The Merlin Press emerged as a result of fractures in the British Communist movement after the Soviet invasion of Hungary in 1956. The Press’ founder, Martin Eve, grew up surrounded by Socialist ideas and was keen to publish material that catered to the emerging New Left. The first book published by the company was Folksong-Plainsong by George Chambers, a founding member of the Communist Party.

After the publication of their first book, the Press began working on translations as a way to fill the gap between the first book and the second. The first translation they published was The Life of Henry Brulard in 1958, soon followed by de L’Amour in the same year. The Press also began publishing yearly volumes of drawings by BBC producer Hugh Barnett, which had a considerable effect on the company. Although they differed from the books the Press was used to printing, they gave them a foothold in bookshops, as well as providing a regular source of income. The first of these was released in 1960 titled Top Sacred and featuring monks in a variety of situations.

Across their history, they published works by a number of notable authors such as György [Georg] Lukács, Ernest Mandel, István Mészáros, Sheila Rowbotham, Hilary Wainwright and E P Thompson, a lifelong friend of Merlin Press founder Martin Eve.

One of the things they became best known for was the Socialist Register, a journal edited by Ralph Miliband and John Saville. First published by Merlin in 1964, it became a key forum for the Left, providing an annual survey of movements and ideas. The Socialist Register is still published annually today in the UK, USA and Canada.

In 1968, the Seafarer Books imprint of the Merlin Press emerged, beginning with the publication of In Grandma’s Wake by Frank Mulville. It went on to publish numerous sailing narratives including Martin Eve’s own An Old Gaffer’s Tale, an account of his and his family’s adventures on their boat Privateer. They also published ‘green’ books such as Lands Alive by Rene Dumont, a French environmentalist.

In 1998, the founder Martin Eve passed away and the company came under new ownership. Since 2000, it has been run by Anthony Zurbrugg and they continue to publish predominantly social & political titles to this day.

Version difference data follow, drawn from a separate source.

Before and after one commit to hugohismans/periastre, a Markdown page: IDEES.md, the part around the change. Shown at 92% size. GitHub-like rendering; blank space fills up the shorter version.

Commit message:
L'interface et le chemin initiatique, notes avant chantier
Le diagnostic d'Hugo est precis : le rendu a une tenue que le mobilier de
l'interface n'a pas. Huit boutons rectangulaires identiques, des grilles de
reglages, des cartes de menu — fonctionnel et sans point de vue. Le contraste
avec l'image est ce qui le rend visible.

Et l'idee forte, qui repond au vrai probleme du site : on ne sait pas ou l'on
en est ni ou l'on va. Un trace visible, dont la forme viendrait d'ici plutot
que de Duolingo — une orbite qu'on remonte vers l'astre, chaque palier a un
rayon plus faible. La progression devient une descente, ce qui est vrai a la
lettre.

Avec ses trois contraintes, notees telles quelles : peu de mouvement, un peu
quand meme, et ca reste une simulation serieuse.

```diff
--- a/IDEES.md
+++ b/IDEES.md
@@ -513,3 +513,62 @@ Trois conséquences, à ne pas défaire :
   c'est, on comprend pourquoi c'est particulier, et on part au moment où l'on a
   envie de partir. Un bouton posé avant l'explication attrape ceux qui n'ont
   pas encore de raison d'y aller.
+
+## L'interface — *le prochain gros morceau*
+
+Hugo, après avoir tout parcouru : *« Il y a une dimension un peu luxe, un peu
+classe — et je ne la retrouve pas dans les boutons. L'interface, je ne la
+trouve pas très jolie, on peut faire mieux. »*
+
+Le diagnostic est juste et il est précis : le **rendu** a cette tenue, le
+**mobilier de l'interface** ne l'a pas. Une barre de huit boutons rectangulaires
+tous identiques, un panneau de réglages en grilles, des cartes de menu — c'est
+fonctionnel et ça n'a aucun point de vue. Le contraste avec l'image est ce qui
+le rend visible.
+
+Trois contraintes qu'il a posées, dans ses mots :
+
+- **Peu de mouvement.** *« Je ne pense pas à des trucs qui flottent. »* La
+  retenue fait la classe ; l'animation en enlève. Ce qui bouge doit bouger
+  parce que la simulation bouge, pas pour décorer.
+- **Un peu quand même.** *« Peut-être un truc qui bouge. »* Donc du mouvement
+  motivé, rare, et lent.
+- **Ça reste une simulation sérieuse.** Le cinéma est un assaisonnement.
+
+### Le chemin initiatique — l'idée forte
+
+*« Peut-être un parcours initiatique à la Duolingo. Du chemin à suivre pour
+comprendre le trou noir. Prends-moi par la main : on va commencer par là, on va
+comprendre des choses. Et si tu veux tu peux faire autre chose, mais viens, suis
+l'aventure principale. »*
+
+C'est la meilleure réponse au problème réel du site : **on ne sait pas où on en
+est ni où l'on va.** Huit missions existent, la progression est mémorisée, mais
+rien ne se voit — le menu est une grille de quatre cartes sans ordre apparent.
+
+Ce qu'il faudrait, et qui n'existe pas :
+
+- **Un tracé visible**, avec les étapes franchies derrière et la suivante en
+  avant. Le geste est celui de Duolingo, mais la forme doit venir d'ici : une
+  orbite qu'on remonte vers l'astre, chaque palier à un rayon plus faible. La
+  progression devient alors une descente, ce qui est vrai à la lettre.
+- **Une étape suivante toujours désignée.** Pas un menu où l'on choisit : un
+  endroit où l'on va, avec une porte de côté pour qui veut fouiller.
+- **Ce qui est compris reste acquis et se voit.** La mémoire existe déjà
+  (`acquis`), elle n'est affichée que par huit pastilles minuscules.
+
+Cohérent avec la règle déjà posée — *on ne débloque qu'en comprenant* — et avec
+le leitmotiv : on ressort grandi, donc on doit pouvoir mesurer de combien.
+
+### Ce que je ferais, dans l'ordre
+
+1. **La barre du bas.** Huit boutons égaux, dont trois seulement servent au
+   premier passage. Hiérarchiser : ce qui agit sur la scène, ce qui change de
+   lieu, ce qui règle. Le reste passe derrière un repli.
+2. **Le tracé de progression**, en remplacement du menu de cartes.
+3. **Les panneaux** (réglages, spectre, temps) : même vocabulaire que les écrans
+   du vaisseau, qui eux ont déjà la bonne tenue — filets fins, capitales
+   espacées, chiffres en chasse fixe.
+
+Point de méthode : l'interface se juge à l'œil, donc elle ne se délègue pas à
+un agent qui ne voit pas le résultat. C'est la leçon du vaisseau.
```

The Merlin Press archive contains draft copies, artwork files and reviews for a number of books including English Popular Art, Protest and Survival: Essays for EP Thompson and Capitalism. The collection also includes of certain titles, files on rejected books and accounts records. Correspondence in the collection comprises letters between Merlin Press and its authors and distributors, as well as the correspondence of Hungarian Marxist philosopher György [Georg] Lukács. There is also publicity material and catalogues, book lists and dustjackets. Some material relating to imprints Seafarer Books and Green Print is also included.

Sources used to compile this information:

  • ‘Obituary: Martin Eve’, The Independent (1998)
  • ‘Martin Eve Obituary’, Bookseller (13 November 1998)
  • Kemsley, Walter (ed.), Martin Eve Remembered (Suffolk, 1999)
  • ‘About the Journal’, Socialist Register [website], (Accessed: 15th September 2022)

More Information

  • A full description is available on our online database
  • A handlist of the whole collection is available here
  • See also George Allen & Unwin Ltd. Archive for correspondence with Merlin Press regarding the sale of rights in paperback to Parliamentary Socialism by Ralph Miliband. (Reference: AUC 993/13)
  • See also Martin Eve Remembered, Kemsley, Walter (ed.), (Suffolk, 1999), Reference –070.5092-EVE/MAR